- Parks (A - Z)
- Addo Elephant National Park
- Agulhas National Park
- Augrabies Falls National Park
- Bontebok National Park
- Camdeboo National Park
- Garden Route (Tsitsikamma, Knysna, Wilderness) National Park
- Golden Gate Highlands National Park
- Karoo National Park
- Kgalagadi Transfrontier Park
- Kruger National Park
- Mapungubwe National Park
- Marakele National Park
- Mokala National Park
- Mountain Zebra National Park
- Namaqua National Park
- Table Mountain National Park
- Tankwa Karoo National Park
- West Coast National Park
- |Ai-|Ais/Richtersveld Transfrontier Park
- Wild Card
- Contact Us
Kruger National Park
If you would like to make bookings or view availability for Golden Gate Hotel and Chalets, please click on the 'Make Reservation' button.

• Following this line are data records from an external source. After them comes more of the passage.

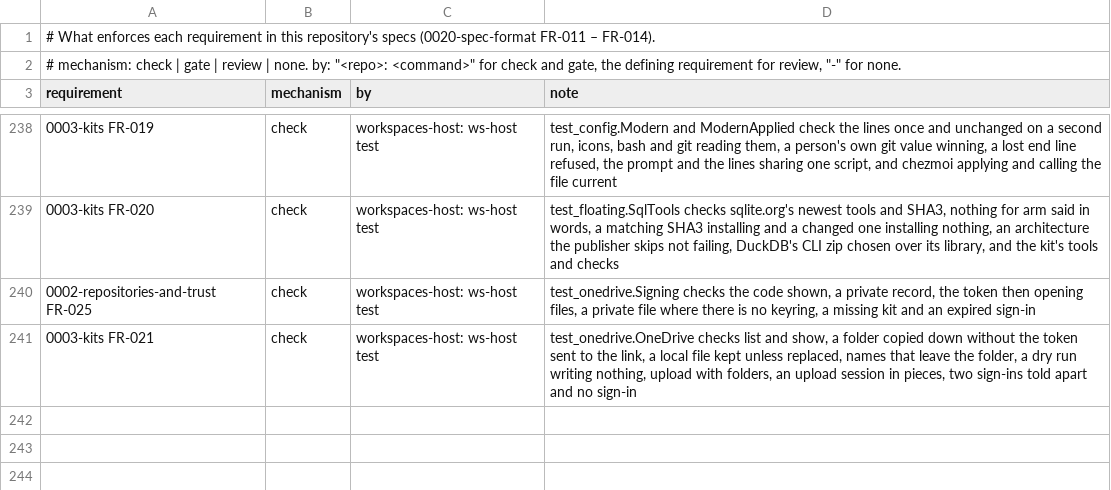
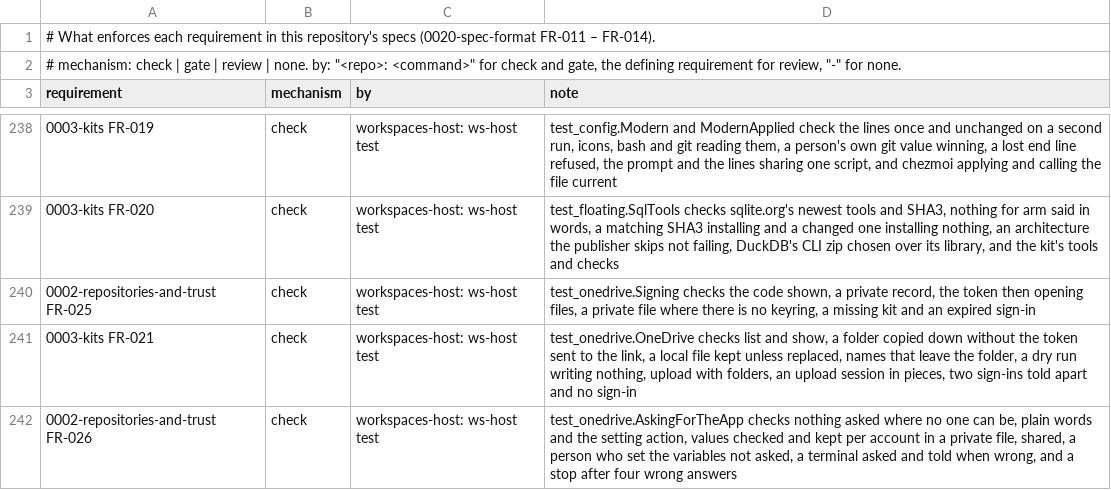
Before and after one commit to intellectual-frontiers/workspaces-host, a TSV file: spec-kit/enforcement.tsv, drawn as a sheet; only a part is shown, gaps mark what is left out.

```diff
--- a/spec-kit/enforcement.tsv
+++ b/spec-kit/enforcement.tsv
@@ -241 +241,2 @@ requirement	mechanism	by	note
 0003-kits FR-021	check	workspaces-host: ws-host test	test_onedrive.OneDrive checks list and show, a folder copied down without the token sent to the link, a local file kept unless replaced, names that leave the folder, a dry run writing nothing, upload with folders, an upload session in pieces, two sign-ins told apart and no sign-in
+0002-repositories-and-trust FR-026	check	workspaces-host: ws-host test	test_onedrive.AskingForTheApp checks nothing asked where no one can be, plain words and the setting action, values checked and kept per account in a private file, shared, a person who set the variables not asked, a terminal asked and told when wrong, and a stop after four wrong answers
```
Also changed, not shown: 15 other files.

You can find more information on the booking process by clicking on 'More Info'.
The remains of the 19th century trading post of the famous Portuguese trader, Joao Albasini is found at the new Phabeni Gate, 10 km from Hazyview.
Over the ages trading activity has taken place in the south-eastern region of Africa. Lourenco Marques, now known as Maputo (Mozambique) would have been the starting point (or end point) of many of the ancient trading routes that criss-crossed the countryside. When Albasini arrived in the, then Portuguese occupied, port in the early 1800’s, he began setting up his trading business. He set up a network of trading routes that reached the inland as far as the Lowveld and by 1845 he had established a trading post at Magashula’s Kraal (now known as Albasini Ruins). This trading post was conveniently positioned along two of these ancient trade routes.
It is popular belief that Albasini’s settlement at Magashula’s Kraal was the first European settlement in the disease ridden Lowveld. He only stayed here for a short time and moved to the growing town of Ohrigstad, where he married 18year old Gertina Maria Petronella Janse van Rensburg. Shortly after, they moved to the new town at the foot of the Soutpansberg Mountains, Schoemansdal. Here Albasini established himself on the farm “Goedewensch” which proved to be a very prosperous time him and his family.
In 1858 he was appointed vice-consul of Portugal in the ZAR as well as a superintendent of the Native tribes in and around the Schoemansdal area. His election as vice-consul made it necessary for a postal service to run from Goedewensch to Lourenco Marques every month by a Portuguese soldier, the Boer government was offered the to make use of the opportunity. He remained in service as vice-consul until 1872.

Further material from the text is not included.